The report, given by the SDPD to the City Council’s Public Safety and Livable Neighborhoods Committee, says the department’s officer count stands at 1,861 as of today. The department is budgeted for 2,013 officers, leaving a deficit of 152 employees.

“The numbers are not good,” SDPD Chief Shelley Zimmerman said.

She said that of those in the fold, 126 are in the police academy or going through field training.

In addition to the officers who have left the department over the past nine months, 27 applicants who were given conditional job offers or were going through background checks opted to join other agencies, according to the report.

The report also sheds light on a shortfall in civilian staffing, which is budgeted for more than 525 positions, with only 478 filled.

According to police union leaders, the biggest hurdle in retaining experienced cops hasn’t been salaries specifically, but take-home pay. The City Council attempted to close the gap with nearby law enforcement agencies by offering more equipment and uniform allowances.

The council has also directed more money toward recruiting and expanding academy classes.

More recently, the city and San Diego Police Officers Association agreed to a tentative five-year deal that includes a 3.3 percent raise in each of the contract’s last two years.

The deal was approved by 88 percent of the SDPOA’s rank-and-file. The City Council will consider final ratification at its Monday meeting, after receiving an actuarial report on the impact of the raises on the San Diego City Employees Retirement System.

“It is my belief that with this total compensation package that will take effect on July 1, pending approval by the City Council, it will send a clear message to our current officers and a message to our future officers that the city is committed to hiring the very best to be San Diego police officers, and we are equally committed to keeping our highly trained officers right here at the San Diego Police Department,” Zimmerman said.

City and police leaders have an ultimate goal of returning to the Fiscal Year 2009 staffing level of 2,128 officers. At the current rate of recruiting and retention, it would take 20 years to get there, Zimmerman said.

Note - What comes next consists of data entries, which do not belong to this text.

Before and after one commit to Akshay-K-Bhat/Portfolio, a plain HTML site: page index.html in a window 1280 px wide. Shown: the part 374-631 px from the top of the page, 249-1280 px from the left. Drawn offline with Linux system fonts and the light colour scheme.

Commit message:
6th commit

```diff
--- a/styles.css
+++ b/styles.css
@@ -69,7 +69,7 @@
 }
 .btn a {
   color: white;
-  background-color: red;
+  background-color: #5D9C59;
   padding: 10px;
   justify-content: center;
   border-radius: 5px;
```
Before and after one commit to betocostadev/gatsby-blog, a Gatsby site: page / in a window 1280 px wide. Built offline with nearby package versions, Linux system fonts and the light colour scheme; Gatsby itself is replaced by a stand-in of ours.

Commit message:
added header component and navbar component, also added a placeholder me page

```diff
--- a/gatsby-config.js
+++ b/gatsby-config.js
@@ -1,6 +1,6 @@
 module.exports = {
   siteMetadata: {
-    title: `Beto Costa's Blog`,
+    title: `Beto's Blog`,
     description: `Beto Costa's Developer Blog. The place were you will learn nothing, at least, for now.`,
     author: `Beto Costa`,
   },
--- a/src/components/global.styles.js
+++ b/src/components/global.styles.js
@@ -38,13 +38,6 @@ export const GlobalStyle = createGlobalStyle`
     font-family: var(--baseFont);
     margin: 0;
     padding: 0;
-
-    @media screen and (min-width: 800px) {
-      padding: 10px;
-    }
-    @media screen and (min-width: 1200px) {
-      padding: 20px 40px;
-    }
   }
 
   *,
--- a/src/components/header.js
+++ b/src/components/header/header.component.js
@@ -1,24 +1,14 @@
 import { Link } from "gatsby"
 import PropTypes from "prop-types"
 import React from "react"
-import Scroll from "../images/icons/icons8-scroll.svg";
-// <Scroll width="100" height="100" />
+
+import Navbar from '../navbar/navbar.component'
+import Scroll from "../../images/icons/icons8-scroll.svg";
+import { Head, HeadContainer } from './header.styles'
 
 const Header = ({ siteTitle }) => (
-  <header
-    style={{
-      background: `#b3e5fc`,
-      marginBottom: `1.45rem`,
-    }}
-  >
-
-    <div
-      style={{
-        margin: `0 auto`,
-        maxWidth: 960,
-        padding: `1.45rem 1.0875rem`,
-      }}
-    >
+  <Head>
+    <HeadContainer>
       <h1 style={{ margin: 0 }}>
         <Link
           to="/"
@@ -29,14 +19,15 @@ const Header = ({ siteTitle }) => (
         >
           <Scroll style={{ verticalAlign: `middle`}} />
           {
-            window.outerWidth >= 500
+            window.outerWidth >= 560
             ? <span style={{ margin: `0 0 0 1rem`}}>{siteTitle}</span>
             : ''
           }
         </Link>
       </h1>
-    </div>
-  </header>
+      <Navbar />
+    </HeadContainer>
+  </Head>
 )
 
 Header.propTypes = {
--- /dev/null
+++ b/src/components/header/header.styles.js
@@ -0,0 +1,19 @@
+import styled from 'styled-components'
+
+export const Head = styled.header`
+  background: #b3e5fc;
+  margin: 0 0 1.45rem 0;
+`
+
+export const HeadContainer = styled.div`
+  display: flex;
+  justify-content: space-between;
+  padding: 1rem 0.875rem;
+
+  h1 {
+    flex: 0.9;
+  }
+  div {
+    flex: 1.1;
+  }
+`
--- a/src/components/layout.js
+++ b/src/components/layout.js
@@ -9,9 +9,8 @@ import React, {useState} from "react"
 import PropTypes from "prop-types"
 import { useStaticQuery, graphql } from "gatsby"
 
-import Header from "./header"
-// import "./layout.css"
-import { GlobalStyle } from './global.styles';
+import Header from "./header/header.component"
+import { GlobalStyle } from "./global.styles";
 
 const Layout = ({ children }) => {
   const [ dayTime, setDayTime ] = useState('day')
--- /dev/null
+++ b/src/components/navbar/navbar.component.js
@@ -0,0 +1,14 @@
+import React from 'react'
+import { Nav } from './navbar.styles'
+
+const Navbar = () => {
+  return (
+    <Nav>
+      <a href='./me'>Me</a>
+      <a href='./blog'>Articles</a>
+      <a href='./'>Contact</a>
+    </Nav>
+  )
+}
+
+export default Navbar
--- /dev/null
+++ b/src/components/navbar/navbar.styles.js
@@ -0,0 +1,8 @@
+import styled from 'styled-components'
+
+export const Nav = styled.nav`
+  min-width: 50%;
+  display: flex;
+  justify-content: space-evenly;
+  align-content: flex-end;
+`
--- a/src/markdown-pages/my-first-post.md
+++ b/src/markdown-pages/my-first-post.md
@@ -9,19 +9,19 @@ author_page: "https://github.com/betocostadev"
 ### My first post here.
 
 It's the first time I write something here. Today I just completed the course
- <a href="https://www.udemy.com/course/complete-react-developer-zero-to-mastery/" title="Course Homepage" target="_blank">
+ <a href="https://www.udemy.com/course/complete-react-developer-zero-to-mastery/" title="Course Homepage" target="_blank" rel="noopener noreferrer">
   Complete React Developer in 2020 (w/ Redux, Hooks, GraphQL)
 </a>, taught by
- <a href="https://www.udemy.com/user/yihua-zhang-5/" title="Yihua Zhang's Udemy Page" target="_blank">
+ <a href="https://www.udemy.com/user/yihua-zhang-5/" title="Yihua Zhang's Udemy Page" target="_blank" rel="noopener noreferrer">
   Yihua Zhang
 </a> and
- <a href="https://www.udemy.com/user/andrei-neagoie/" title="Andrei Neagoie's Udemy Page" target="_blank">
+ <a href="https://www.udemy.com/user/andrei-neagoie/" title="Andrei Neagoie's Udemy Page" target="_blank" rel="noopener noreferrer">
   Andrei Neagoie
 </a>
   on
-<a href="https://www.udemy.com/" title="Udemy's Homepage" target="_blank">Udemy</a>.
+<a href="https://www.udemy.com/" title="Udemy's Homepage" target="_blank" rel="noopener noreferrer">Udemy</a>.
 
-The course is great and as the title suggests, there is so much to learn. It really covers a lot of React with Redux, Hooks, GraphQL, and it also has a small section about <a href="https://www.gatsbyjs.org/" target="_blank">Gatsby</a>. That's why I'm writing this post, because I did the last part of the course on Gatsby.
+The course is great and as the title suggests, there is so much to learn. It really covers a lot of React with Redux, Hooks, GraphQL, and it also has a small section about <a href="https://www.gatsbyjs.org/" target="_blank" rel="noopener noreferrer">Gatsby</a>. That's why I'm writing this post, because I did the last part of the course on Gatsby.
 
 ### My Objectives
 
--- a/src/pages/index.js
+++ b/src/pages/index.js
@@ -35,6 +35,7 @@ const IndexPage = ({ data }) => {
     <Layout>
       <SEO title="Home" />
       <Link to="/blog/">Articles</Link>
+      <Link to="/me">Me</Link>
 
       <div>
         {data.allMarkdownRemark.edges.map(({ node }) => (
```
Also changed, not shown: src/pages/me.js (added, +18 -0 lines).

http://www.kpbs.org/news/2015/mar/18/report-100-police-officers-have-left-sdpd-july-1/